Helping Our Community. As parents, we help our children participate as positive, active, and informed members of our local, state, national and global communities. We do this by encouraging interests, fostering strengths, and practicing what is learned in school. My husband’s contributions at GM help the automaker develop affordable, energy-efficient vehicles to reduce oil dependence and to save the planet. Writing enables me to inform, to advocate, and to share with the goal of helping others.
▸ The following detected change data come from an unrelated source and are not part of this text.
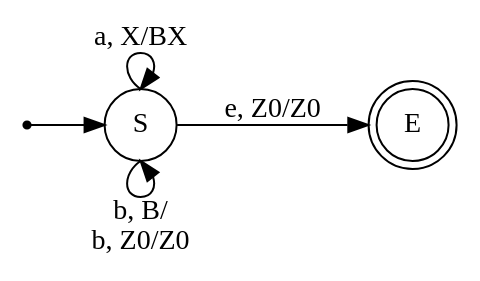
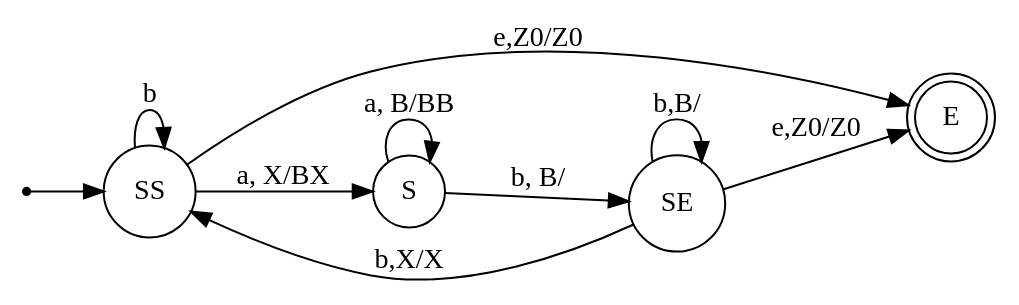
The third of 3 diagrams in Практика/Разбор задач/PDA и отображение Шютценберже.md (HumsterProgrammer/iu9-tfl-practice), drawn with Graphviz before and after one commit. The commit also changed other lines of this file, not shown here.

Commit message:
Fixin (погорячилася я)

````diff
--- a/Практика/Разбор задач/PDA и отображение Шютценберже.md
+++ b/Практика/Разбор задач/PDA и отображение Шютценберже.md
@@ -55,12 +53,17 @@
 ```dot
 digraph{
 	rankdir=LR
 	node [shape=circle]
 	E [shape=doublecircle]
 	point [shape=point]
-	point -> S
-	S:n -> S:n [label="a, X/BX"]
-	S:s -> S:s [label="b, B/\n b, Z0/Z0"]
-	S -> E [label="e, Z0/Z0"]
+	point -> SS
+	SS -> SS [label="b"]
+	SS -> S [label="a, X/BX"]
+	S -> S [label="a, B/BB"]
+	S -> SE [label="b, B/\n"]
+	SE -> SE [label="b,B/\n"]
+	SE -> SS [label="b,X/X"]
+	SE -> E [label="e,Z0/Z0"]
+	SS -> E [label="e,Z0/Z0"]
 	}
 ```
````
The Tools. As parents, our tool is a TLC-kit, which is at the ready at ALL times. It contains a phone, calendar, tasty health food, good books, music, toys, a computer, camera, pen, money, car keys, and adventure plans. The tools my husband uses at GM are innovation, a solid work ethic, a love for technology, intelligence, adaptability, eagerness for learning, and top-notch social skills. My writer tools mirror many of those in the TLC-kit; and a brain that does not have an off-switch.


I am thousands of miles away from the devastation and chaos in Japan. It is a beautiful, sunny morning north of the “D”. My children are at school and I have yet to start on my daily to-do list. I keep thinking about Japan. The enormity of the situation there eludes me.

What can I say? There are not any words coming to my head. It’s impossible to know specifically what is being experienced. Can anyone imagine losing it all within a matter of minutes? I can’t. Urban landscapes and seascapes that were once thriving with life and activity are leveled and silenced.

A FB friend shared these NYT photos. I believe these are the best at telling the magnitude of loss in Japan. They capture the fragility of life; and how quickly it can be altered to a unrecognizable scape.

While on a date with my husband Saturday, we discussed earthquake activity in the Midwest portion of the US; and speculated on how unprepared this slice of the world is for a crisis. Just look at what happened in the Gulf leading up to and following Katrina and the BP oil disaster.

What to do? It’s human nature to put off preparing for future crisis situations; especially when my life has not been disrupted. There are so many more immediate “to-do” items competing for my attention. But, I thought Jamie Lee Curtis offered some worthwhile advice in a blog she posted Saturday on the Huffington Post. None of us know when disaster will strike. Wouldn’t it be better to be ready?